• _WHAT THIS TASK INVOLVES_
Whenever a line in the material below includes "history", copy that line.

PROVIDED MATERIAL below:

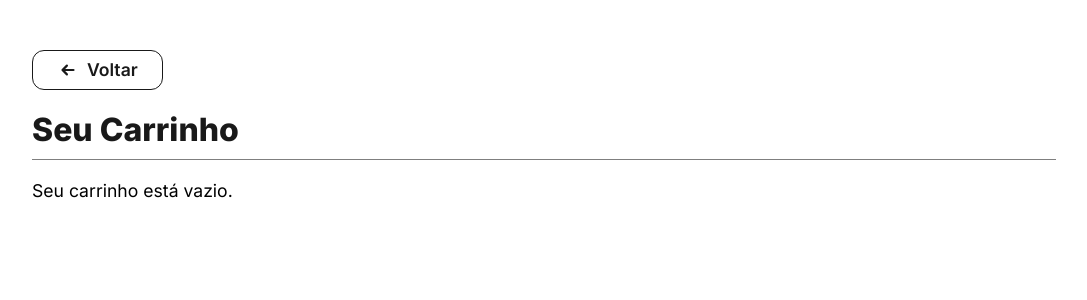
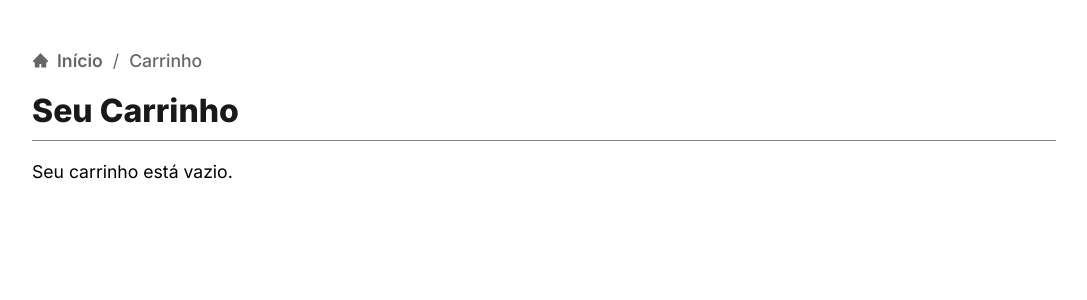
Before and after one commit to nickzmoro/Maq-Soft, a React (Vite) app: page /carrinho in a window 1280 px wide. Shown: the top 300 px of the page, without its empty margins (96-1183 px from the left). Built offline with nearby package versions, Linux system fonts and the light colour scheme.

Commit message:
feat(Cart): browsing history added

```diff
--- a/src/pages/Cart/index.jsx
+++ b/src/pages/Cart/index.jsx
@@ -1,8 +1,8 @@
 import { CartContainer } from "../Cart/style.js";
 import { useState, useEffect } from "react";
 import { Link } from "react-router-dom";
-import { HiArrowSmLeft, HiOutlineTrash } from "react-icons/hi";
-import { AiOutlineWhatsApp } from "react-icons/ai";
+import { HiOutlineTrash } from "react-icons/hi";
+import { AiOutlineWhatsApp, AiFillHome } from "react-icons/ai";
 
 export const Cart = () => {
   const [itensCarrinho, setItensCarrinho] = useState([]);
@@ -69,14 +69,18 @@ export const Cart = () => {
     <CartContainer>
       <div className="cart-content">
         <header>
-          <Link to="/" className="btn-back">
-            <HiArrowSmLeft
-              size={22}
-              color="rgba(0, 0, 0, 0.9)"
-              className="icon-back"
-            />
-            Voltar
-          </Link>
+          <div className="nav-history">
+            <Link to="/" className="home">
+              <AiFillHome
+                size={17}
+                color="rgba(0, 0, 0, 0.6)"
+                className="icon-back"
+              />
+              Início
+            </Link>
+            <span>/</span>
+            <p>Carrinho</p>
+          </div>
           <h3>Seu Carrinho</h3>
         </header>
 
--- a/src/pages/Cart/style.js
+++ b/src/pages/Cart/style.js
@@ -17,26 +17,39 @@ export const CartContainer = styled.div`
       flex-direction: column;
       gap: 20px;
 
-      .btn-back {
+      .nav-history {
         display: flex;
-        gap: 8px;
-        color: rgba(0, 0, 0, 0.9);
-        font-size: 1.1rem;
-        font-weight: 600;
-        border: 1px solid rgba(0, 0, 0, 0.9);
+        align-items: center;
+        gap: 10px;
         width: fit-content;
-        padding: 8px 24px;
-        border-radius: 12px;
 
-        .icon-back {
-          transition: 0.2s ease;
+        .home {
+          font-weight: 600;
         }
 
-        &:hover {
-          background-color: rgba(0, 0, 0, 0.05);
+        p {
+          font-weight: 500;
+        }
 
-          .icon-back {
-            transform: translateX(-2px);
+        .home {
+          display: flex;
+          align-items: center;
+          gap: 8px;
+
+          &:hover {
+            text-decoration: underline;
+            opacity: 0.9;
+          }
+        }
+
+        .home,
+        p,
+        span {
+          color: rgba(0, 0, 0, 0.6);
+          font-size: 1.1rem;
+
+          @media (max-width: 768px) {
+            font-size: 1.3rem;
           }
         }
       }
```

End of PROVIDED MATERIAL.

• _TASK SOLUTION_
feat(Cart): browsing history added
+          <div className="nav-history">
+      .nav-history {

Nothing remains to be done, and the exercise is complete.